Task details - Check each line of the listing below for the string "Mechanics", then copy every line that has it.
• • • • •
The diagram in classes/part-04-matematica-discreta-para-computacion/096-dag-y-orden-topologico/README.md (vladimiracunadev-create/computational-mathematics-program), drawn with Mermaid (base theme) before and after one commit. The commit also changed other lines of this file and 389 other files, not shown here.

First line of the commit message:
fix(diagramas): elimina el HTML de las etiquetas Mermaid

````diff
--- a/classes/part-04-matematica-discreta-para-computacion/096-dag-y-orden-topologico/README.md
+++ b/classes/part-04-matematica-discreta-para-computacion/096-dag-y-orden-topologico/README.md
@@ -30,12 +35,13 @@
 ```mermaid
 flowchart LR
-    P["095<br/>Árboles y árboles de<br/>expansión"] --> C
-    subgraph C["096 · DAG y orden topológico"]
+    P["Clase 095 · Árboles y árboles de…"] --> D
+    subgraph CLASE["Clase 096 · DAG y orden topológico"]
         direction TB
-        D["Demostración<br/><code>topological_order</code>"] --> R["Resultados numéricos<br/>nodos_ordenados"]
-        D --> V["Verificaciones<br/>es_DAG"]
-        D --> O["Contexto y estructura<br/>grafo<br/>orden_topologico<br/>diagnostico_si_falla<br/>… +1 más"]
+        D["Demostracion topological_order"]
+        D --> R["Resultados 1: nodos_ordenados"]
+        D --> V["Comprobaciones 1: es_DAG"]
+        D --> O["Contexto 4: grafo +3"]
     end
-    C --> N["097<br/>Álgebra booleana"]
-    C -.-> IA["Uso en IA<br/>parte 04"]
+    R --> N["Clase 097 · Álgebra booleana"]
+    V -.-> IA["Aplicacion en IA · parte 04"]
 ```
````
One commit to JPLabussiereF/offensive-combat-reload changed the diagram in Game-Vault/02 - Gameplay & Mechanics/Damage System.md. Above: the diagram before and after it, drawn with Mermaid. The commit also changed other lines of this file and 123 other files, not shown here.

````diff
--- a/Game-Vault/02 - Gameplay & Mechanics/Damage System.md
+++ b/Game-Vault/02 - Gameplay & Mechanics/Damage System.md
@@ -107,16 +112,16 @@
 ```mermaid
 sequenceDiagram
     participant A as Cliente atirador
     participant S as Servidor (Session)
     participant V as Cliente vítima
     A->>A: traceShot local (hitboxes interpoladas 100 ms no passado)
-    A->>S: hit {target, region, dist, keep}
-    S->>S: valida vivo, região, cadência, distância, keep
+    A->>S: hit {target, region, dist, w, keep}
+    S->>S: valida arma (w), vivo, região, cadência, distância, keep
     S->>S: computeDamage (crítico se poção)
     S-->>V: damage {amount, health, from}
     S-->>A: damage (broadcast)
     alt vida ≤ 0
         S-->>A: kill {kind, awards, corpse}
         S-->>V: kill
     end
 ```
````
• • • • •
Result of the exercise -
One commit to JPLabussiereF/offensive-combat-reload changed the diagram in Game-Vault/02 - Gameplay & Mechanics/Damage System.md. Above: the diagram before and after it, drawn with Mermaid. The commit also changed other lines of this file and 123 other files, not shown here.
--- a/Game-Vault/02 - Gameplay & Mechanics/Damage System.md
+++ b/Game-Vault/02 - Gameplay & Mechanics/Damage System.md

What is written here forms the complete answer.